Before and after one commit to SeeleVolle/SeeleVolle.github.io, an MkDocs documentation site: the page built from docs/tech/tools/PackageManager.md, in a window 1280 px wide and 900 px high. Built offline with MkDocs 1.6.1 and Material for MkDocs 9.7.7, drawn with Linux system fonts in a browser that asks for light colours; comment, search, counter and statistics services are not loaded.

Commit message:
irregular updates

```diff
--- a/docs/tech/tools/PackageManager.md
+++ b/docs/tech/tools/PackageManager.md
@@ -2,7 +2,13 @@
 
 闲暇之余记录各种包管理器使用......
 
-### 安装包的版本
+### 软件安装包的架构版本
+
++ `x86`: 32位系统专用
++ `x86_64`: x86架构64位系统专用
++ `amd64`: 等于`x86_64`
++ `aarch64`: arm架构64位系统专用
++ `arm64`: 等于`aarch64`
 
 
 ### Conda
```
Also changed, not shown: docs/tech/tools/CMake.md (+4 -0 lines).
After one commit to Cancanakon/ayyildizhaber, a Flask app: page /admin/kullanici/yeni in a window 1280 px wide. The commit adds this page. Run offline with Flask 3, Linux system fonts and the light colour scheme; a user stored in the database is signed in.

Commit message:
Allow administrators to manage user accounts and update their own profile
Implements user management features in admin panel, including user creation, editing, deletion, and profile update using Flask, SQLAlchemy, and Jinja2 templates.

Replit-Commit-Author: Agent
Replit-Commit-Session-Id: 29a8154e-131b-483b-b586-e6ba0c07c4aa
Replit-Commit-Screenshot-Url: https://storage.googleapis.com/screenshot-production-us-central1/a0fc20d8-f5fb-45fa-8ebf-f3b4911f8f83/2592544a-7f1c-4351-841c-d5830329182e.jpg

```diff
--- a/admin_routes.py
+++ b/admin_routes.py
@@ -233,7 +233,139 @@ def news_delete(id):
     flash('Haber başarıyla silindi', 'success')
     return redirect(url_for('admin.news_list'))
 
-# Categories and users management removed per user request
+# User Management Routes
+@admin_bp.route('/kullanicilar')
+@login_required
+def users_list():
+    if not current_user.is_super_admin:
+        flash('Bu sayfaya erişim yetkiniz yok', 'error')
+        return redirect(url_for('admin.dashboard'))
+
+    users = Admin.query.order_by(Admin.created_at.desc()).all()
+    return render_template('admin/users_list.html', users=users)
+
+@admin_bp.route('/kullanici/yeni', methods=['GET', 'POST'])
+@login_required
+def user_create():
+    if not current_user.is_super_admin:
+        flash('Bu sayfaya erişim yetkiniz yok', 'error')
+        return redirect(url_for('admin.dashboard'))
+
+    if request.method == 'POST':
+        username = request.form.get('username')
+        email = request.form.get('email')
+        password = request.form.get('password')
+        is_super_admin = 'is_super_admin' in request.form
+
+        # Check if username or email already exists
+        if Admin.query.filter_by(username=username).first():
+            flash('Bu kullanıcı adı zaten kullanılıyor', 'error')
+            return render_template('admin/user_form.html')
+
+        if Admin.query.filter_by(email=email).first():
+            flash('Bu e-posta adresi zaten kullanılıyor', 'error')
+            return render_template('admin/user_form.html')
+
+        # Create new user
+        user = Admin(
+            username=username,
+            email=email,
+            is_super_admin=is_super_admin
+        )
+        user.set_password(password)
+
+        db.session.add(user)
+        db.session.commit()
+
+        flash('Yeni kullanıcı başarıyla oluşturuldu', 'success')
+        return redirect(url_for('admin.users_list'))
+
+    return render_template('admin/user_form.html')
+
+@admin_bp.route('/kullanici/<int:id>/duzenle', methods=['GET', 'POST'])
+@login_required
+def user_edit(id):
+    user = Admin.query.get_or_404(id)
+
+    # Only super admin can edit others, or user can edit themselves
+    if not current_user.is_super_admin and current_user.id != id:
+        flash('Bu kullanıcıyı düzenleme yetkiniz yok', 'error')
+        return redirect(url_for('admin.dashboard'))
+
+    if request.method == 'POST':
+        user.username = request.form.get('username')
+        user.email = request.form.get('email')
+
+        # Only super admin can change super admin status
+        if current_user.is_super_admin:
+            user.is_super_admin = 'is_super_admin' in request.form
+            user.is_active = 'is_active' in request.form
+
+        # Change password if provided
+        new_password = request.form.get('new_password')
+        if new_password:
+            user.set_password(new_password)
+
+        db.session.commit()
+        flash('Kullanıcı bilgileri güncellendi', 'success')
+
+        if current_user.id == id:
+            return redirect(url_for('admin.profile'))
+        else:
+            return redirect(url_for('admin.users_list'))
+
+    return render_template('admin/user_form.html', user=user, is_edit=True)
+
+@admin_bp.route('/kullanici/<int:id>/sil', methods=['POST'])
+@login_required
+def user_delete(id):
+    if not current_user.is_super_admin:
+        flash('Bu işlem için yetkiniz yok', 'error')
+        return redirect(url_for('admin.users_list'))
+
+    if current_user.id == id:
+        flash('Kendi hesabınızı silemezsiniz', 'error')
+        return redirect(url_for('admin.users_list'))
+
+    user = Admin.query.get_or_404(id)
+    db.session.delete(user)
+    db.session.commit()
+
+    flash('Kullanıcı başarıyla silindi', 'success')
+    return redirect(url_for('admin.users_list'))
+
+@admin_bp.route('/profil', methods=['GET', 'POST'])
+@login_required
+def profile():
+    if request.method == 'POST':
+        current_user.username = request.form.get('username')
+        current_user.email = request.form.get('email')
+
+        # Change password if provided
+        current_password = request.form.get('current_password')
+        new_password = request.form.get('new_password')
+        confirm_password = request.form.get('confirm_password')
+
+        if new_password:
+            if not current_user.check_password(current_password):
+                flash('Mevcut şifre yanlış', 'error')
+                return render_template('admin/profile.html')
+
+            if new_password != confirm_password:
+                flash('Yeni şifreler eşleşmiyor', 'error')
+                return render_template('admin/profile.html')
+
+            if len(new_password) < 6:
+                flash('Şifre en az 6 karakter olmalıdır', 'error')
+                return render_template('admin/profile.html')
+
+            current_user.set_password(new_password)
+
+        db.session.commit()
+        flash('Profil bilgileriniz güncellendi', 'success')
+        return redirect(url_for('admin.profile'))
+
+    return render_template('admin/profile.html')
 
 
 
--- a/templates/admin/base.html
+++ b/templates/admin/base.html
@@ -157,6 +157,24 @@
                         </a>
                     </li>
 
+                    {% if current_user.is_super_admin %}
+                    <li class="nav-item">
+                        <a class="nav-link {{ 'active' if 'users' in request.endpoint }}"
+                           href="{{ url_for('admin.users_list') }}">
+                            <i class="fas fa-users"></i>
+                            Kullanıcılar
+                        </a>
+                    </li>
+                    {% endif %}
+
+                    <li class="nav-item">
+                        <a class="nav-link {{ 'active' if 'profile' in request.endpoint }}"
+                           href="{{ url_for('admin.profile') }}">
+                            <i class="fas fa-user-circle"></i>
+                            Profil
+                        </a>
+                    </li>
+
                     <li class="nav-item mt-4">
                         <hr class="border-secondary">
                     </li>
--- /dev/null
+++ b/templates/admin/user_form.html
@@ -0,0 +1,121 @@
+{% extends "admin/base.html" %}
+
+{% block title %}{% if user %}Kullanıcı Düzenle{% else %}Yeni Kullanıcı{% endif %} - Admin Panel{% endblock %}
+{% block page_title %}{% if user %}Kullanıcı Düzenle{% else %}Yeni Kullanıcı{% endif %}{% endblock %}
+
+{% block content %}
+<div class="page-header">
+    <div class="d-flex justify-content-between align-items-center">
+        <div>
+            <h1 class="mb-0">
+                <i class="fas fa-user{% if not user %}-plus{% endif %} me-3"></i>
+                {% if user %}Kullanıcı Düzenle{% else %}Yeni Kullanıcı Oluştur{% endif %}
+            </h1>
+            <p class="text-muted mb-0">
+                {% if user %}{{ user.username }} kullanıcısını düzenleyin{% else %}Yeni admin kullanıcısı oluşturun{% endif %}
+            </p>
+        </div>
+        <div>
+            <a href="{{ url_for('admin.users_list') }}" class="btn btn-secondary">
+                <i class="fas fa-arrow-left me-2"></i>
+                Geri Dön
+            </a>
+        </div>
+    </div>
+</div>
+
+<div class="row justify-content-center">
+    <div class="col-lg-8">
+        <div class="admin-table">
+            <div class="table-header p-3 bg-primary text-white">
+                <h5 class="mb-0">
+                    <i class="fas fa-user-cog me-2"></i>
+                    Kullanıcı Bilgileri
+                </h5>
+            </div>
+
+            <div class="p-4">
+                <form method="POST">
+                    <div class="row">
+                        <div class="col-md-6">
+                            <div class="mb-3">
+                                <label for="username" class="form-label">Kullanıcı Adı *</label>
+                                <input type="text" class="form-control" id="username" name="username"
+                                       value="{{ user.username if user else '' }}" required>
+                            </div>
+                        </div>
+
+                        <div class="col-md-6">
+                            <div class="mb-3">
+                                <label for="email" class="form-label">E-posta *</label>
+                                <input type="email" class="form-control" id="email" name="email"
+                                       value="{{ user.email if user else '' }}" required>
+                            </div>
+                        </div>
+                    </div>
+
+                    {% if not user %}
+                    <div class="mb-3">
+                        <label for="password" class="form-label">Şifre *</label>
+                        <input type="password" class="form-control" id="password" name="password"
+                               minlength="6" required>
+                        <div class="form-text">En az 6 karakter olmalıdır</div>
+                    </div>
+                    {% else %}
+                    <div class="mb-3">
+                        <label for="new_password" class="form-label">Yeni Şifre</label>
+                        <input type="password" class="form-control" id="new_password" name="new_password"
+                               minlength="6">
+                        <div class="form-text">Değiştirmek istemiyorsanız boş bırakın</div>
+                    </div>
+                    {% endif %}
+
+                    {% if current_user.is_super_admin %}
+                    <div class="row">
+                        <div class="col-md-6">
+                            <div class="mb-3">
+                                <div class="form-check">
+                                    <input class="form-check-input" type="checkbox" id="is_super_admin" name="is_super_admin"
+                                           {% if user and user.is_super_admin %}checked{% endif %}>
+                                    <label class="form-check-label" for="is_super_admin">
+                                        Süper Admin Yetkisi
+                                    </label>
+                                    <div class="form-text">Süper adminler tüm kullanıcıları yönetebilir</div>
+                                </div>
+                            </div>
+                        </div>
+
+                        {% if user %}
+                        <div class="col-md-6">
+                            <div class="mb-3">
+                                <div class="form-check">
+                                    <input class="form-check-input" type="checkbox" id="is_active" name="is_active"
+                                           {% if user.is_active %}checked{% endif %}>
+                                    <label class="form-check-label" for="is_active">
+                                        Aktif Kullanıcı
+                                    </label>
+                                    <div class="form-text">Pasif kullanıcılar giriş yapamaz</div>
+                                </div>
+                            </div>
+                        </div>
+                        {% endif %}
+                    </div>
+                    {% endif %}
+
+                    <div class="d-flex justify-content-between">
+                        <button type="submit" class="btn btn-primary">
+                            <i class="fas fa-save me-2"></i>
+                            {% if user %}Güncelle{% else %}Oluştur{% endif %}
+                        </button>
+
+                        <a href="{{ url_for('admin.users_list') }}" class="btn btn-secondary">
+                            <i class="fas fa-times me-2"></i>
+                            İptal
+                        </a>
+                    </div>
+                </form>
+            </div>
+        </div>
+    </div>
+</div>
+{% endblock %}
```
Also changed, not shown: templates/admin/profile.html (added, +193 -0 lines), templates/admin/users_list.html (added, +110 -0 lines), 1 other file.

——

WHAT YOU ARE ASKED TO DO. Scan the records above for the word "success". Copy each line that has it.

YOUR SOLUTION.
     flash('Haber başarıyla silindi', 'success')
+        flash('Yeni kullanıcı başarıyla oluşturuldu', 'success')
+        flash('Kullanıcı bilgileri güncellendi', 'success')
+    flash('Kullanıcı başarıyla silindi', 'success')
+        flash('Profil bilgileriniz güncellendi', 'success')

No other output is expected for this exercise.